    Things kick off with a fairly snarky introduction from Lloyd Kaufman that most people will probably fast forward though. Also included here are, for some strange reason, the two deleted scenes that were on Disc Two. From there we get a mix of things old and new – a look at the design of the cover art is interesting and four different Father’s Day Foreskin bits from Astron-6 are amusing enough. There are shorts on some of the makeup effects and another on how to make a tire iron prop and we also get a behind the scenes slideshow.
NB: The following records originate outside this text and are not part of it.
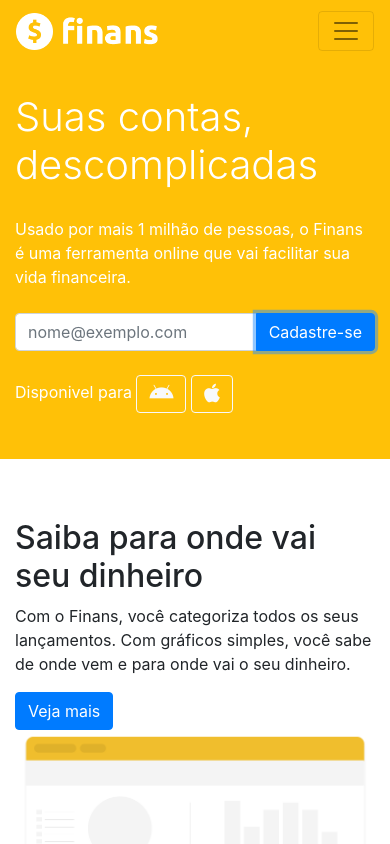
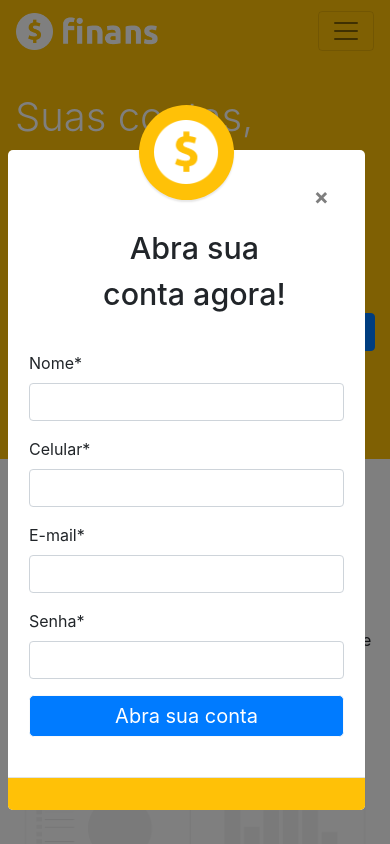
Before and after one commit to Felipe-Marques/Projeto-Finans, a plain HTML site: page index.html in a window 390 px wide. Both pictures are taken after a click on the button "Cadastre-se". Shown: the top 844 px of the page. Drawn offline with nearby package versions, Linux system fonts and the light colour scheme.

Commit message:
Criação do modal para cadastro de clientes closes#7

```diff
--- a/css/estilo.css
+++ b/css/estilo.css
@@ -54,39 +54,33 @@ body {
 }
 
 
-/* ************** #INICIO MODAL **************** */
+/* ************** #INICIO MODAL - Login & Cadastro **************** */
 
-.mod-login {
+.modal-cadastro,
+.modal-login {
     padding-right: 17px;
     display: block;
 }
 
+.modal-cadastro,
 .modal-login {
     margin-top: 150px;
 }
 
+.modal-cadastro .modal-content,
 .modal-login .modal-content {
     padding: 20px;
     border-radius: 5px;
     border: none;
 }
 
+.modal-cadastro .modal-header,
 .modal-login .modal-header {
     border-bottom: none;
     position: relative;
 }
 
-.modal-login h4 {
-    font-size: 1.9em;
-    margin: 40px 0;
-}
-
-.modal-login .close {
-    top: -5px;
-    right: -5px;
-    font-size: 1.4em;
-}
-
+.modal-cadastro .avatar,
 .modal-login .avatar {
     position: absolute;
     margin: 0 auto;
@@ -102,10 +96,30 @@ body {
     box-shadow: 0px 2px 2px rgba(0, 0, 0, 0.1);
 }
 
+.modal-cadastro .avatar img,
 .modal-login .avatar img {
     width: 100%;
 }
 
+.modal-cadastro h4,
+.modal-login h4 {
+    font-size: 1.9em;
+    margin: 40px 0 10px 47px;
+}
+
+.modal-cadastro .close,
+.modal-login .close {
+    top: -5px;
+    right: -5px;
+    font-size: 1.4em;
+}
+
+.modal-cadastro .modal-body,
+.modal-login .modal-body {
+    padding: 0.5rem 1rem 2.5rem 1rem;
+}
+
+.modal-cadastro .btn,
 .modal-login .btn {
     color: white;
     text-decoration: none;
@@ -113,6 +127,7 @@ body {
     line-height: normal;
 }
 
+.modal-cadastro .modal-footer,
 .modal-login .modal-footer {
     text-align: center;
     justify-content: center;
--- a/index.html
+++ b/index.html
@@ -55,15 +55,15 @@
                         </li>
 
                         <li class="nav-item">
-                            <a class="nav-link" href="recursos.html">Recursos</a>
+                            <a class="nav-link" href="#">Recursos</a>
                         </li>
 
                         <li class="nav-item">
-                            <a class="nav-link" href="beneficios.html">Benefícios</a>
+                            <a class="nav-link" href="#">Benefícios</a>
                         </li>
 
                         <li class="nav-item">
-                            <a class="nav-link mr-4" href="planos.html">Planos</a>
+                            <a class="nav-link mr-4" href="#">Planos</a>
                         </li>
 
                         <button type="button" class="btn btn-outline-light" data-toggle="modal" data-target="#modal-login">Entrar</button>
@@ -96,9 +96,9 @@
                             <form class="my-4">
                                 <!-- input group append -->
                                 <div class="input-group w-100">
-                                    <input class="form-control" type="text" placeholder="nome@exemplo.com">
+                                    <input class="form-control" id="campo-email-home" type="text" placeholder="nome@exemplo.com">
                                     <div class="input-group-append">
-                                        <button type="button" class="btn btn-primary">Cadastre-se</button>
+                                        <button type="button" id="btn-cadastro" class="btn btn-primary" data-toggle="modal" data-target="#modal-cadastro">Cadastre-se</button>
                                     </div>
                                 </div>
                             </form>
@@ -272,9 +272,9 @@
                 <div class="col-md-8 footer-menu d-flex">
                     <p>
                         <a href="#">Home</a>
-                        <a href="recursos.html">Recursos</a>
-                        <a href="beneficios.html">Benefícios</a>
-                        <a href="planos.html">Planos</a>
+                        <a href="#">Recursos</a>
+                        <a href="#">Benefícios</a>
+                        <a href="#">Planos</a>
                     </p>
                 </div>
                 <!--FIM LINKS-->
@@ -326,7 +326,9 @@
                     <div class="avatar">
                         <img src="img/favicon.png" alt="logo do site tela login">
                     </div>
-                    <h4 class="modal-title">Faça seu login!</h4>
+                    <div class="w-100 text-center">
+                        <h4 class="modal-title">Faça seu login!</h4>
+                    </div>
                     <button type="button" class="close" data-dismiss="modal" aria-label="Close">
                         <span aria-hidden="true">&times;</span>
                     </button>
@@ -363,6 +365,72 @@
     <!--#INICIO MODAL PARA LOGIN-->
 
     <!-- #INICIO MODAL DE MENSAGEM DE CADASTRO-->
+    <div id="modal-cadastro" class="modal fade" tabindex="-1" role="dialog" aria-hidden="true" aria-labelledby="exampleModalLabel">
+
+        <!--#INICIO MODAL-CADASTRO-->
+        <div class="modal-dialog modal-cadastro" role="document">
+
+            <!--# INICIO - MODAL-CONTENT-CADASTRO-->
+            <div class="modal-content">
+
+                <!-- #MODAL HEADER CADASTRO-->
+                <div class="modal-header">
+                    <div class="avatar">
+                        <img src="img/favicon.png" alt="logo do site tela login">
+                    </div>
+                    <div class="w-100 text-center">
+                        <h4 class="modal-title">Abra sua conta agora!</h4>
+                    </div>
+                    <button type="button" class="close" data-dismiss="modal" aria-label="Close">
+                        <span aria-hidden="true">&times;</span>
+                    </button>
+                </div>
+                <!-- #MODAL HEADER-->
+
+                <!-- #MODAL BODY CADASTRO-->
+                <div class="modal-body">
+
+                    <!-- INICIO - FORM-CADASTRO-->
+                    <form>
+                        <div class="row form-group">
+                            <label for="campo_nome">Nome*</label>
+                            <input type="text" id="campo_nome" name="Nome" class="form-control" required="required">
+                        </div>
+                        <div class="row form-group">
+                            <label for="campo_ceular">Celular*</label>
+                            <input type="text" id="campo_celular" name="Celular" class="form-control" required="required">
+                        </div>
+                        <div class="row form-group">
+                            <label for="campo_email">E-mail*</label>
+                            <input type="text" id="campo_email" class="form-control" name="E-mail" required="required">
+                        </div>
+                        <div class="row form-group">
+                            <label for="campo_senha">Senha*</label>
+                            <input type="password" class="form-control" name="Senha" required="required">
+                        </div>
+
+                        <div class="row">
+                            <input class="btn btn-block btn-lg login-btn bg-primary btn-outline-light" type="submit" value="Abra sua conta">
+                        </div>
+                    </form>
+                    <!-- FIM - FORM-CADASTRO-->
+
+                </div>
+                <!-- #MODAL BODY-->
+
+                <!-- #MODAL FOOTER CADASTRO-->
+                <div class="modal-footer">
+
+                </div>
+                <!-- #MODAL FOOTER-->
+
+            </div>
+            <!--#FIM - MODAL-CONTENT-->
+
+        </div>
+        <!--#FIM MODAL-LOGIN-->
+
+    </div>
 
     <!-- #INICIO MODAL DE MENSAGEM DE CADASTRO-->
 
--- a/js/script.js
+++ b/js/script.js
@@ -25,4 +25,20 @@ $(document).ready(function() {
 
     });
 
+    //function captura email da landing page e disponibiliza na pagina de cadastro.
+    $('#campo-email-home').blur(function() {
+
+        //Atribuindo na var email o email digitado no home.
+        var email = document.getElementById('campo-email-home').value
+
+        //limpando campo de email no home com o valor anterior na var.
+        document.getElementById('campo-email-home').value = ""
+
+        //Campo email no modal de cadastro recebedo o email da var email.
+        document.getElementById('campo_email').value = email
+
+        //Zerando a variavel email (buscando forma melhor para realizar esta tarefa.)
+        var email = ''
+    });
+
 })
```
Also changed, not shown: beneficios.html (+2 -1 lines), planos.html (+2 -1 lines), recursos.html (+2 -1 lines).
Some footage of Troma and Astron-6 promoting their stuff at the Rue Morgue Festival Of Fear is fairly superfluous but the sixteen minutes of footage from the Father’s Day premiere is more amusing than you’d probably think. We get a minute or so with a Tromette named Elena who shows off her birthday suit and a recreation of the Rue Morgue article on the film in very low res that’s hard to read. Two Astron-6 shorts are here: Lazer Ghosts and Cool Guys – both are fun but have been seen before.

    Aside from that? Kaufman hosts a sixteen minute lesson on how green screens work and for some reason James Gunn talks about how to sell a movie for five minutes. Matt Stone pops up for almost half an hour to talk about stuff and there are some trailers here for other Troma releases – but no real involvement from the Astron-6 team or any real insight into what went into making this movie. Curious…

    Disc Four (CD): This disc includes a selection of music from the film’s soundtrack that you can enjoy on your hi-fidelity compact disc player.

    The Final Word:

    As crass as it is crazy, Father’s Day certainly isn’t a film for all tastes but it is one that shows some seriously impressive creativity and ambition. More than just a throwback to seventies drive-in pictures it’s a trip to the lunatic fringe and a ridiculously entertaining one at that. Troma’s Blu-ray release looks good and sounds… okay, but drops the ball in terms of delivering any seriously in-depth extra features, instead content to fill the third disc in the set with fairly fluffy, goofy bits and pieces. Regardless, the movie is one worth seeing and at this point in time, this is the only way to do just that on home video.

    Click on the images below for full sized Blu-ray screen caps!